BMI’s for the “elderly”? Note, I put “elderly” is in quotes because I am riled. This post will be a rant. But I do not intend to dissect the epidemiological studies that guide the medical establishment with respect to the optimal BMI for the elderly (≥65). I will only reference them and instead write about n = 1: me.
First of all, we (in the U. S. anyway) know what a ridiculous chart the BMI table is anyway. It was created by the infamous Ancel Keys in 1972 and adopted by the World Health Organization (WHO) in the 1980s. Our NIH and CDC adopted it 1998. Now virtually everyone (the “elderly” anyway) is measured for height and weight and assigned a BMI virtually every time they visit the doctor.

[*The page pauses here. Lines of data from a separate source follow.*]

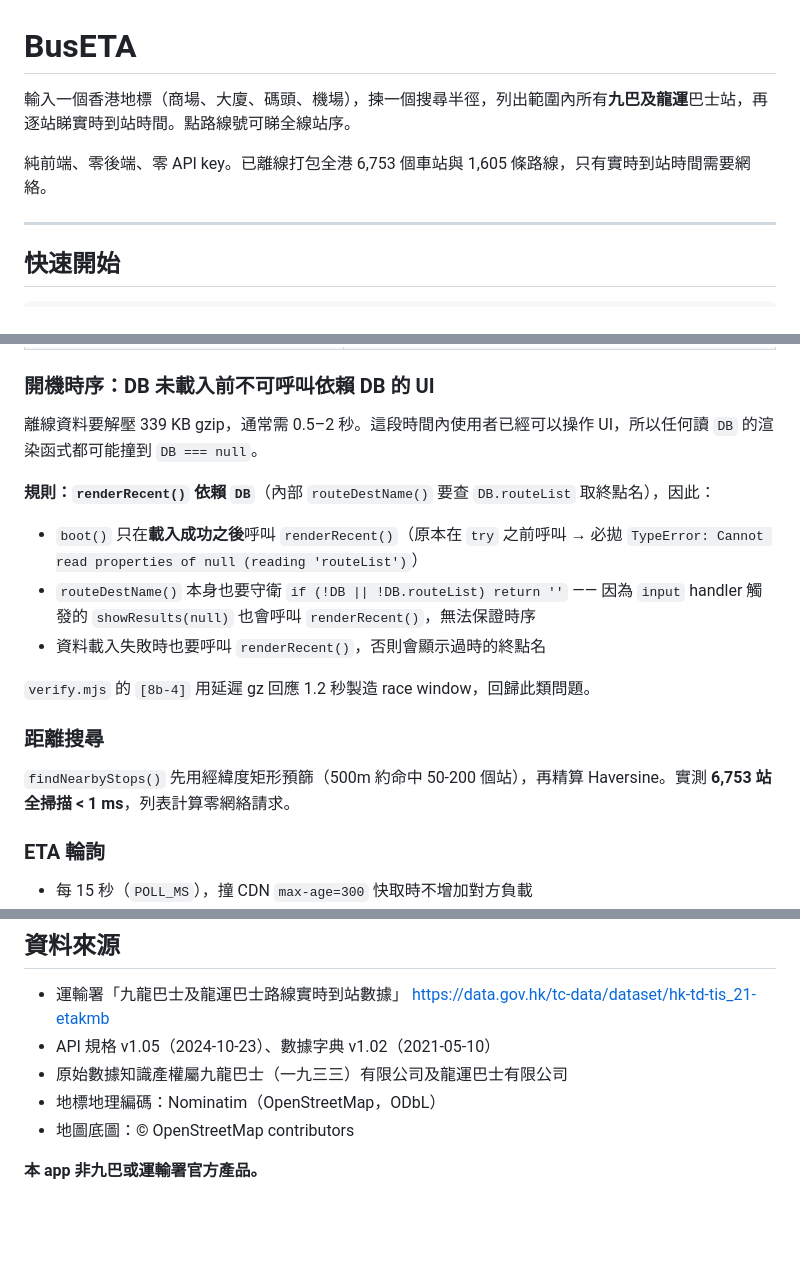
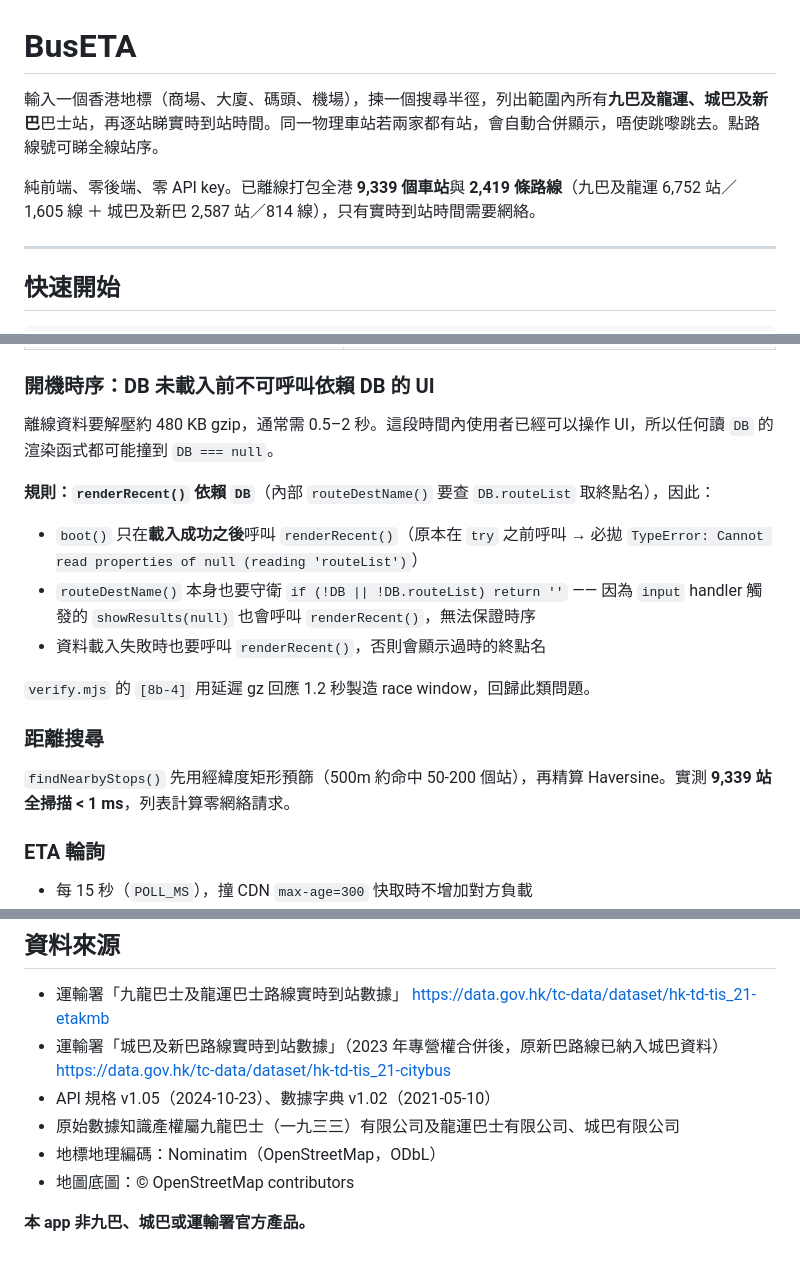
Before and after one commit to hklamsir/hkbuseta, a Markdown page: README.md, 3 parts joined by grey strips. Drawn GitHub-style; blank space fills up the shorter version.

```diff
--- a/README.md
+++ b/README.md
@@ -1,8 +1,8 @@
 # BusETA
 
-輸入一個香港地標（商場、大廈、碼頭、機場），揀一個搜尋半徑，列出範圍內所有**九巴及龍運**巴士站，再逐站睇實時到站時間。點路線號可睇全線站序。
+輸入一個香港地標（商場、大廈、碼頭、機場），揀一個搜尋半徑，列出範圍內所有**九巴及龍運、城巴及新巴**巴士站，再逐站睇實時到站時間。同一物理車站若兩家都有站，會自動合併顯示，唔使跳嚟跳去。點路線號可睇全線站序。
 
-純前端、零後端、零 API key。已離線打包全港 6,753 個車站與 1,605 條路線，只有實時到站時間需要網絡。
+純前端、零後端、零 API key。已離線打包全港 **9,339 個車站**與 **2,419 條路線**（九巴及龍運 6,752 站／1,605 線 ＋ 城巴及新巴 2,587 站／814 線），只有實時到站時間需要網絡。
 
 ---
 
@@ -224,7 +226,7 @@ Nominatim 是 OSM 提供的免費公開服務，其[使用政策](https://operat
 
 ### 開機時序：DB 未載入前不可呼叫依賴 DB 的 UI
 
-離線資料要解壓 339 KB gzip，通常需 0.5–2 秒。這段時間內使用者已經可以操作 UI，所以任何讀 `DB` 的渲染函式都可能撞到 `DB === null`。
+離線資料要解壓約 480 KB gzip，通常需 0.5–2 秒。這段時間內使用者已經可以操作 UI，所以任何讀 `DB` 的渲染函式都可能撞到 `DB === null`。
 
 **規則：`renderRecent()` 依賴 `DB`**（內部 `routeDestName()` 要查 `DB.routeList` 取終點名），因此：
 
@@ -236,7 +238,7 @@ Nominatim 是 OSM 提供的免費公開服務，其[使用政策](https://operat
 
 ### 距離搜尋
 
-`findNearbyStops()` 先用經緯度矩形預篩（500m 約命中 50-200 個站），再精算 Haversine。實測 **6,753 站全掃描 < 1 ms**，列表計算零網絡請求。
+`findNearbyStops()` 先用經緯度矩形預篩（500m 約命中 50-200 個站），再精算 Haversine。實測 **9,339 站全掃描 < 1 ms**，列表計算零網絡請求。
 
 ### ETA 輪詢
 
@@ -286,9 +288,11 @@ Nominatim 是 OSM 提供的免費公開服務，其[使用政策](https://operat
 
 - 運輸署「九龍巴士及龍運巴士路線實時到站數據」
   https://data.gov.hk/tc-data/dataset/hk-td-tis_21-etakmb
+- 運輸署「城巴及新巴路線實時到站數據」（2023 年專營權合併後，原新巴路線已納入城巴資料）
+  https://data.gov.hk/tc-data/dataset/hk-td-tis_21-citybus
 - API 規格 v1.05（2024-10-23）、數據字典 v1.02（2021-05-10）
-- 原始數據知識產權屬九龍巴士（一九三三）有限公司及龍運巴士有限公司
+- 原始數據知識產權屬九龍巴士（一九三三）有限公司及龍運巴士有限公司、城巴有限公司
 - 地標地理編碼：Nominatim（OpenStreetMap，ODbL）
 - 地圖底圖：© OpenStreetMap contributors
 
-**本 app 非九巴或運輸署官方產品。**
+**本 app 非九巴、城巴或運輸署官方產品。**
```
Also changed, not shown: other parts of README.md (+13 -11 lines).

Medicare and now the entire U. S. health care establishment follows the WHO public health guidelines and will sanction your doctor if (s)he doesn’t record these statistics at every office visit. Put simply: Non-compliance means their reimbursement for services rendered will be reduced!
The BMI chart is ridiculous for many reasons, among them: it only measures your height and weight. You are assigned a BMI on that basis regardless of your gender, age, frame type or body composition (muscle vs. fat). That number is then used as “guidance” to tell them whether you are “normal,” “overweight,” or “obese.”
The flaws of such an arbitrary chart are myriad and manifest. So, even though your BMI number is indelibly inscribed in your permanent medical record, your doctor presumably has the discretion to provide you with individualized guidance, albeit that guidance will less certainly be noted on your medical chart. To provide guidance, epidemiologists have laboriously pored over millions of medical records for the “elderly” and have concluded that the elderly shouldn’t be normal weight (as the young should). The elderly SHOULD be OVERWEIGHT!
This is interesting to me because, in my dotage, I have finally found, if not the “Fountain of Youth,” the secret to losing weight and improving my general and diabetic health through a lifestyle change. Regular readers here know it is the Very Low Carb Way of Eating, just OMAD (one meal a day), with occasional full-day fasting. Now, for the first time since I was a teenager, I have a chance to be “normal” weight (BMI≤25). And now I’m reading that I’M TOO OLD to be normal weight! My goal, having some time ago become “not half the man I once was,” was to continue losing and then maintain my weight between 172 (BMI=24.7) and 175 pounds (BMI=25.1), and thus maintain a 200 pound loss.
However, lumping me in with all the other “elderly” in these studies, the WHO/NIH/CDC now tells me that my BMI should be no less than 27.5 (192 pounds), smack dab in the middle of the “overweight” range for my height. They’re telling me I should be FATTER than I was at my lowest weight! The reason, they say, is that epidemiologically speaking, my risk of death (“all cause mortality”) is much higher in the “normal” (BMI<25) weight range. They say that for me a BMI of 27.5 is “ideal,” epidemiologically speaking.
My take: This epidemiological data only looks at the death statistics of the “elderly” population taken as a whole. IT DOES NOT TAKE INTO ACCOUNT WELLNESS VS. FRAILTY, SMOKING STATUS, ACTIVITY LEVEL, OR EVEN “ADVANCED” AGE. It includes everyone at or over the age of 65, including nursing home populations and many elderly who are still living at home independently, some of whom indubitably are in declining health. And that’s not me! I’m thriving!
Clearly, the epidemiologists need to rethink giving public health guidance to the “elderly” as anyone over the age of 65. Most in this population are also not eating a nutritious low-carb diet of real food with healthy saturated fats to allow uptake of the fat-soluble vitamins A, D, E and K. And, importantly, they are NOT avoiding “wheat, excessive fructose and excessive linoleic acid” (Omega 6s from oxidized, processed “vegetable” oils like soybean and corn oil).To all this I say, DAMN THE EPIDEMIOLOGISTS and anyone else who relies on this crapola to provide guidance to the healthy “elderly.” I’m 78 and I’m going strong, trying to lose weight and reach my goal weight between 172 and 175 pounds. And according to that same BMI table, the middle “normal” weight for a person of my height is just 150 pounds. So, there will still be plenty of fat on my body to carry me through a long illness and to cushion my fat butt at the ballpark.